A federal moratorium on evictions ended at the end of July, as have similar protections in around 30 states — meaning millions of people late on rent or housing payments stand to get evicted in coming weeks.
"We've cut many, if not most, people's unemployment benefit to below the equivalent of $10 an hour," said Betsey Stevenson, an economics and public policy professor at the University of Michigan and former chief economist at the Labor Department.
"If you're dealing with people who didn't have a lot of savings or a buffer to begin with, they'll really suffer unless they get some additional help," Stevenson said.
Shane Rybacki and his fiancé are expecting their first child on Aug. 23.
But money is tight, and Rybacki is worried.
The 32-year-old Austin, Texas, resident lost his job in March driving for Break It Down, which manages recycling and composting pickups in the area.
Rybacki's fiancé also left her job weeks ago, without paid leave, due to the pregnancy.
The couple has been able to make ends meet due to Rybacki's $644 a week in unemployment benefits, roughly equivalent to the $16 an hour he was getting at work.
But losing the federal subsidy cut their aid to $104 a week, after taxes, from Texas — amounting to an 84% cut to their cash flow.
The family had been living paycheck to paycheck even prior to the lapse in federal benefits and they only have $700 left in the bank. Now, state benefits aren't even enough to cover their $600 monthly rent. They have medical coverage through Medicaid, but Rybacki is concerned some hospital costs associated with child delivery may not be covered.

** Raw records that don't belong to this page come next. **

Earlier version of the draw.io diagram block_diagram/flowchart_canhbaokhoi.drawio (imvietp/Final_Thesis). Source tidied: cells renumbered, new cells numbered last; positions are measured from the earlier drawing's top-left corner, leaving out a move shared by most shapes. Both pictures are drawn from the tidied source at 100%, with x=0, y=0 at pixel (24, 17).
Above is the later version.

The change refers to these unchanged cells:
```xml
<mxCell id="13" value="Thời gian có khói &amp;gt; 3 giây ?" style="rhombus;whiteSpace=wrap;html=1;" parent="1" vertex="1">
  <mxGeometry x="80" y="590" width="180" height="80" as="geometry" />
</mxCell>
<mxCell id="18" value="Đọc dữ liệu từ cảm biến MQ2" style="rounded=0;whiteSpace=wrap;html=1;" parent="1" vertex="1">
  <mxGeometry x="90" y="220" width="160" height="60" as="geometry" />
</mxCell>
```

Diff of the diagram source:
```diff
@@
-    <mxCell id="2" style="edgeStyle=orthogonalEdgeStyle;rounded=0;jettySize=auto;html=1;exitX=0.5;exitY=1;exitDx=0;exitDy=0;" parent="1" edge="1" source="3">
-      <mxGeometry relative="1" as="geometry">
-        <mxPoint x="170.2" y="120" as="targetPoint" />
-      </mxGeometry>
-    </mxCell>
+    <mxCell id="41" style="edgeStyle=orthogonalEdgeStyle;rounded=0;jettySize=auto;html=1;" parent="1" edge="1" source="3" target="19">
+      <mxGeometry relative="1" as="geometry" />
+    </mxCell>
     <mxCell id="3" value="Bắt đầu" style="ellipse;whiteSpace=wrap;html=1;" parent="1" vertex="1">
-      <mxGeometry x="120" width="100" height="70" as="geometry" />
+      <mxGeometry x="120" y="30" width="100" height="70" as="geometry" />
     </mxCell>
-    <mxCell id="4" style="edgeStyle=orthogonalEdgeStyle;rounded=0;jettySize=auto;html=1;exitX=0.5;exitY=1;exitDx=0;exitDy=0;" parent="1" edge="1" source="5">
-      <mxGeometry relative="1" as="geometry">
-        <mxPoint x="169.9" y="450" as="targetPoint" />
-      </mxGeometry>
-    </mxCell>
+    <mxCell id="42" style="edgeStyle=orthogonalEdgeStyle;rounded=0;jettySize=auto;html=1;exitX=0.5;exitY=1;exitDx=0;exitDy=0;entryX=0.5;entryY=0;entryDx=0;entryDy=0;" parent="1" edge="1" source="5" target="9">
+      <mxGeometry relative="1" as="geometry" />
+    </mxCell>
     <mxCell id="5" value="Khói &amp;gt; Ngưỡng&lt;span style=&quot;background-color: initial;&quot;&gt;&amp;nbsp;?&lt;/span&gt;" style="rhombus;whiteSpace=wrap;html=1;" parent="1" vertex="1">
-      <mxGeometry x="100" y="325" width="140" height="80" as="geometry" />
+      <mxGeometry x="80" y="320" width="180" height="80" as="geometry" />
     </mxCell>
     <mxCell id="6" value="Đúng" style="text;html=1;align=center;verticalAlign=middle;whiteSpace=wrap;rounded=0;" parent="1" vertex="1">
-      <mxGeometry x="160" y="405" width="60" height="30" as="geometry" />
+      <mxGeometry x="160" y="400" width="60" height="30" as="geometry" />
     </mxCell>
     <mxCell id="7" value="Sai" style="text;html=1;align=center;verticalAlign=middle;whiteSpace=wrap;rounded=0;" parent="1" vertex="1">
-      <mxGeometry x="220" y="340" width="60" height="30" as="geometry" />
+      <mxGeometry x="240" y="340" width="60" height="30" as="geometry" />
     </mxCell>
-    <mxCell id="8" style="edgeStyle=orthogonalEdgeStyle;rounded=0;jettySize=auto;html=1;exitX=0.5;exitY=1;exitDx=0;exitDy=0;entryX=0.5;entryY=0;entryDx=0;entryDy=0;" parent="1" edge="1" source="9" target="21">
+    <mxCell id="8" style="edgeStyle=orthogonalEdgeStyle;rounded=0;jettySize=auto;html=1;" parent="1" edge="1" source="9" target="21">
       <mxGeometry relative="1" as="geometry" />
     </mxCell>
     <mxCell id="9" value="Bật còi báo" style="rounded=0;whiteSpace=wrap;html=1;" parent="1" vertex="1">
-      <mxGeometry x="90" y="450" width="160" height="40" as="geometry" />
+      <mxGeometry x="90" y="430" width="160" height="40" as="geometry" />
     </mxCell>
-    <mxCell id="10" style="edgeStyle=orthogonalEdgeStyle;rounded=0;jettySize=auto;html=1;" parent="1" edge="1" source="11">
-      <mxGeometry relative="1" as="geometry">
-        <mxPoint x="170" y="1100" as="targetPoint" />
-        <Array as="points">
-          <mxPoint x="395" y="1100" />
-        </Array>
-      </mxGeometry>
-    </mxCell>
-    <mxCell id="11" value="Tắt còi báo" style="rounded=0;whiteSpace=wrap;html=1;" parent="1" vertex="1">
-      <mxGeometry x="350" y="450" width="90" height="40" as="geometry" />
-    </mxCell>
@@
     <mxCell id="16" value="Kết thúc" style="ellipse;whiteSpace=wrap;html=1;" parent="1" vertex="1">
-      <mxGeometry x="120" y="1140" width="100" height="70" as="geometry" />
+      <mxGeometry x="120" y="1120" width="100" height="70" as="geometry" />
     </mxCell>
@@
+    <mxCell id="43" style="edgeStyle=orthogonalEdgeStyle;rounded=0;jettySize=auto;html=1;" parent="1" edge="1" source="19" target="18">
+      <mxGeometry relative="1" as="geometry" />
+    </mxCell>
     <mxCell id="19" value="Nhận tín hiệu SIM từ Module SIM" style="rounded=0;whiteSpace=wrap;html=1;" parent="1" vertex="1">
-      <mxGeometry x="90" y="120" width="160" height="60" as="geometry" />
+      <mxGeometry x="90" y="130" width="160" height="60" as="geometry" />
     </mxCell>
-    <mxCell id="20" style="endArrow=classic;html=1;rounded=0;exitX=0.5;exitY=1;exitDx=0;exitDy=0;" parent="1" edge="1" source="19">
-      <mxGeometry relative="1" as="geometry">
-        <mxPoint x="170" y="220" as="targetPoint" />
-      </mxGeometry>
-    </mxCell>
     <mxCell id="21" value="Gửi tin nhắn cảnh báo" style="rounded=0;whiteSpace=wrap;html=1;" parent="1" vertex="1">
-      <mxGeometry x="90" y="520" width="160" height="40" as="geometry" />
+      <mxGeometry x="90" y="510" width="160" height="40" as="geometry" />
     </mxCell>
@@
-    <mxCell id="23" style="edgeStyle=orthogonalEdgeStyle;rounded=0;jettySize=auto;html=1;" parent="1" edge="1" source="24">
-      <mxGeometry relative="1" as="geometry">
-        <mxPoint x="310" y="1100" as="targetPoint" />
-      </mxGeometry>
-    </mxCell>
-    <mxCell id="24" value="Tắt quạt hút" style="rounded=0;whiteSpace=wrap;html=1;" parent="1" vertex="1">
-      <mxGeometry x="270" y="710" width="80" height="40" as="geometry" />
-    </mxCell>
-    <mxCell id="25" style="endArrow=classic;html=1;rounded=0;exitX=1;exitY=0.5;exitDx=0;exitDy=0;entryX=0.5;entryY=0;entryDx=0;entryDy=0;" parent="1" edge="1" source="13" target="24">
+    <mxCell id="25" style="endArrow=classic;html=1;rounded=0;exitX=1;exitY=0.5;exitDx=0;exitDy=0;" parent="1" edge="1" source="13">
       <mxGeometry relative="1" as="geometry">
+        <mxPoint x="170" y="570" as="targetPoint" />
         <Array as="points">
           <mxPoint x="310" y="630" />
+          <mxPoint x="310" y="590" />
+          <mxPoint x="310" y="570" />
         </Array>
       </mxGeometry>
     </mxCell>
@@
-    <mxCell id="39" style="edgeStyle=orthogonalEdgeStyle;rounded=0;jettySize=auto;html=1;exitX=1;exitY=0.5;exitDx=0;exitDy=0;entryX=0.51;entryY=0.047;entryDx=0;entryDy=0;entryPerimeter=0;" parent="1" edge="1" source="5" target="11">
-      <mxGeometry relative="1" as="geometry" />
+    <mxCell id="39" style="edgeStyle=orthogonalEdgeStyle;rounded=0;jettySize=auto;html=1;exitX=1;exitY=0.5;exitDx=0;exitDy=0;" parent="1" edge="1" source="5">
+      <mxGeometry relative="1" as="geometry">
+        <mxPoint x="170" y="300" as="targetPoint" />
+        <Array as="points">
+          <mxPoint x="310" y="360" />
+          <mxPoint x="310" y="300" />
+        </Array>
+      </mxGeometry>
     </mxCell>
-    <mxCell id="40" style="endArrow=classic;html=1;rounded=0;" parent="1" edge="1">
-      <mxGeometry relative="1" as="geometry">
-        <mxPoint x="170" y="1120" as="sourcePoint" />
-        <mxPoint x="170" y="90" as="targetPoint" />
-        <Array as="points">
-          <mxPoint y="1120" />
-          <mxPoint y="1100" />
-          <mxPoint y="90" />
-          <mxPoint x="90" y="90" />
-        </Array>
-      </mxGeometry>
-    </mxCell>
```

"I have a kid coming," Rybacki said. "I need money to feed him and clothe him."
I wasn't prepared to have no money at all," he added. "Not only can I not work, I can't survive."
Some out-of-work Americans aren't necessarily in dire straits without the $600 supplement.
The case of Lawrence, 64, a resident of Honolulu, illustrates how divergent some experiences can be. (He requested his last name not be used, for privacy reasons.)
Lawrence took a voluntary furlough in April from Hawaiian Airlines, where he was a crew scheduler. That temporary layoff is supposed to last until Oct. 1.
Even without the extra $600, he is collecting $648 a week from Hawaii, which is the state's maximum weekly payment.
It's more than enough for Lawrence to live on. He moved back home to care for his mother, and has low living expenses, he said.
Hawaii is the most generous in the nation with respect to unemployment benefits, Labor Department data show. In June, the state paid recipients $456 a week, on average. On the other hand, Louisiana paid an average $183 a week, the lowest amount.
"The states just vary enormously," Stevenson said of their unemployment payments.
The differences aren't solely attributable to relative wages paid in the state, she said. That means lawmakers' generosity, and not just cost of living, is a factor.
Rybacki has been looking for a new job — to no avail.
"They're really hard to come by right now," he said. "At this point, I'd pretty much be willing to do anything."
Meanwhile, Rybacki has been able to stay afloat by reselling old fitness equipment. He scours Facebook Marketplace for good deals, sometimes fixing broken items. He recently bought a treadmill for $50 and sold it for $200, he said.
"I've been getting lucky," he said. "I had to figure something out."
The job market has also been tough for Thomas, the prep cook from Boston.
Her industry, food service, has been among the hardest-hit by the pandemic and she's afraid of taking a more customer-facing role, like a cashier, for fear of getting sick.
"I hope someone [in Washington] has sympathy, pity, on us little people," Thomas said of an extension to federal unemployment aid. "We're not wealthy. We're poor middle-class people."
Despite her financial hardship, Thomas is resolved to maintain a positive disposition.
Her faith may be paying dividends.
As we chatted, Thomas received a surprising notification on her phone — one of her choir sisters, who learned of her financial situation, wired over $21 through a cash payment app. Now, she could afford the allergy medication she hadn't been able to afford earlier that day.
"I have $30 now," Thomas said. "I would call that a miracle."